carry on suitcase

This Petite Girl's Reasons to "Flashpack" with a Carry On Suitcase

I'm a flashpacker.

There. I said it.

What is a flashpacker? It's the modern term for backpackers who are a little more upscale, with a slightly bigger budget, who choose to stay in private rooms at hostels or hotels instead of roughin' it and toughin' it in dorms.

Yup, that's me.

I think what truly makes me a flashpacker, though, is the fact I literally don't have a backpack. A daypack, yes, but not a full on backpack. I currently travel with a Samsonite 72 Hours Spinner carry-on suitcase.

Just like every other RTW traveler, I did a ton of research on my bag options. There are LOADS of forums and blogs that discuss the pros and cons of the backpack vs suitcase dilemma or buying considerations of this backpack vs that backpack.

In the end, what I gathered were the following:

  • If using a backpack, find a pack that fits, do a practice pack, and try it out.
  • Pack light so you don't have to check your bag.
  • There may not be roads or elevators in off-the-beaten-path areas.
  • Waiting in line at airports or train stations will be a common pastime.

Before I go into why I use a carry on suitcase, let me just mention that I initially started out with a backpack, an Osprey Farpoint 40 in fact. The friendly staff at REI found it to be the best fit for me.

I'm 5 feet (152 cm) and weigh 103 lb (47 kg). The recommended carry weight is no more than 10-15% of your body weight. Unfortunately, my practice pack didn't go smoothly. Though balanced, the backpack made my shoulders and back ache after 15 minutes. The pack was also disproportionately huge on me for my size. I returned it after the practice pack because I knew it wasn't going to be realistic for me to carry that thing for hours.

Knowing what I know now after being abroad, I'm really glad I decided to go with the carry-on. My reasons:

  1. Waiting in line is a very real thing. At the airport, I was in line for 3 hours altogether (check-in, immigration, security, boarding, etc.). I can't imagine carrying that pack the whole time!
  2. The whole "no road" concern isn't that much of a concern because I'm not walking to my hostel or hotel. Taxis and public transit are usually the most cost-efficient or the only way to get to my accommodations. I usually check in first where they can hold my stuff, so I've never had to walk far with my suitcase.
  3. My suitcase weighs practically the same as the Osprey Farpoint (1.5 kg v 1.4 kg), so it's not hard to carry it when I need to.
  4. I've been able to stuff things in quickly when moving from place to place.

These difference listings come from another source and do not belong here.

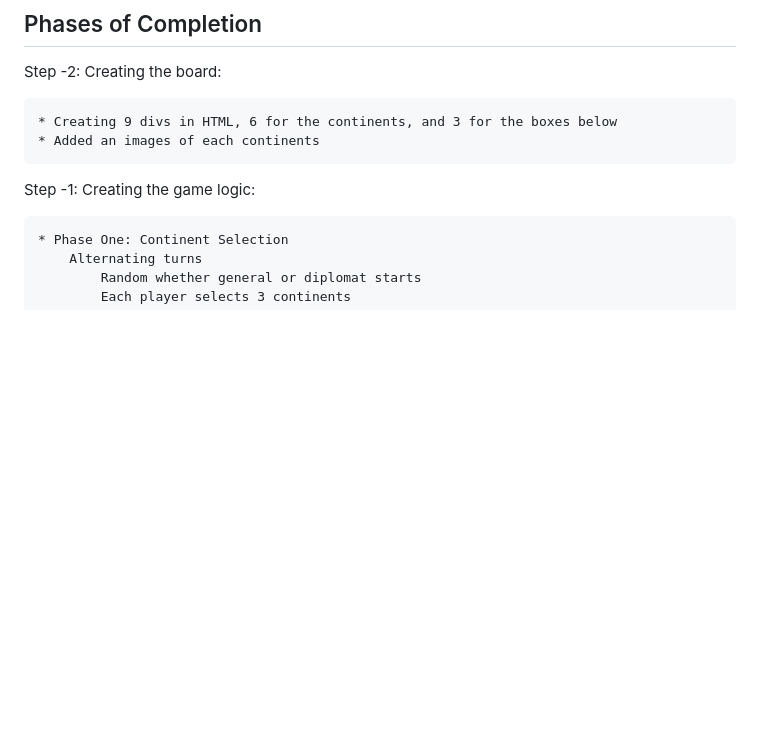
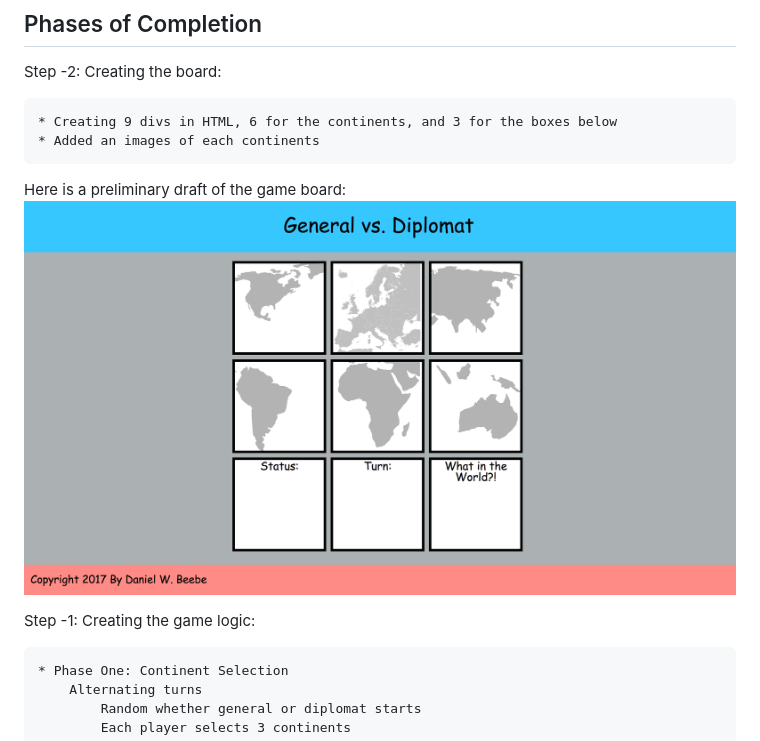
Before and after one commit to danielwbeebe/General-V-Diplomat, a Markdown page: proposal.md, the part around the change. Rendered like a GitHub page; pictures changed too: images/screen-shot.png (added); blank space fills up the shorter version.

Commit message:
adding screen shot to proposal

```diff
--- a/proposal.md
+++ b/proposal.md
@@ -39,6 +39,9 @@ Step -2: Creating the board:
 
     * Creating 9 divs in HTML, 6 for the continents, and 3 for the boxes below
     * Added an images of each continents
+
+Here is a preliminary draft of the game board:
+<img src="images/screen-shot.png">
 
 Step -1: Creating the game logic:
 
```
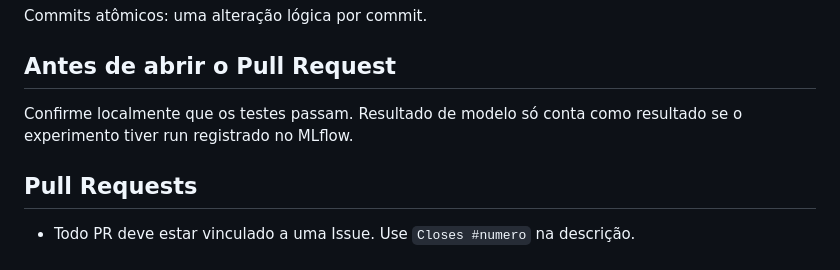
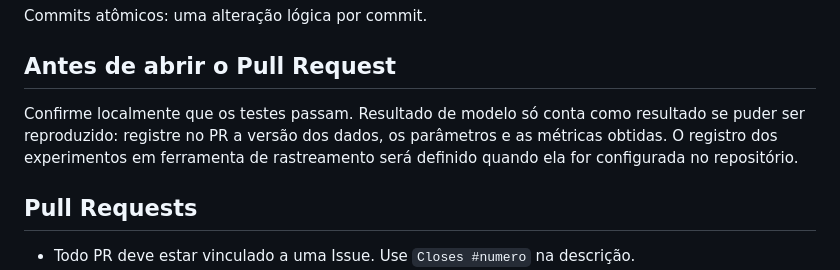
Before and after one commit to fga-eps-mds/2026.2-UNB-FCTE_UNIEURO_MED-IA, a Markdown page: CONTRIBUTING.md, the part around the change. Rendered like a GitHub page.

Commit message:
docs(contribuindo): substitui a exigência de MLflow por registro reproduzível no PR

```diff
--- a/CONTRIBUTING.md
+++ b/CONTRIBUTING.md
@@ -44,7 +44,7 @@ Commits atômicos: uma alteração lógica por commit.
 
 ## Antes de abrir o Pull Request
 
-Confirme localmente que os testes passam. Resultado de modelo só conta como resultado se o experimento tiver run registrado no MLflow.
+Confirme localmente que os testes passam. Resultado de modelo só conta como resultado se puder ser reproduzido: registre no PR a versão dos dados, os parâmetros e as métricas obtidas. O registro dos experimentos em ferramenta de rastreamento será definido quando ela for configurada no repositório.
 
 ## Pull Requests
 
```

Whether you decide to go suitcase or backpack, the most difficult part is getting your stuff to meet carry-on weight, which for discount airlines can be as little as 7 kg (15 lb). All because you're able to stuff your things into a large backpack doesn't mean they will let you slide. The airlines will ask you to weigh your bag at the check-in counter.

During my research, I found very few bag resources for petite women. So if you're a petite backpacker or traveler, what do you use? Is there a certain bag that you love?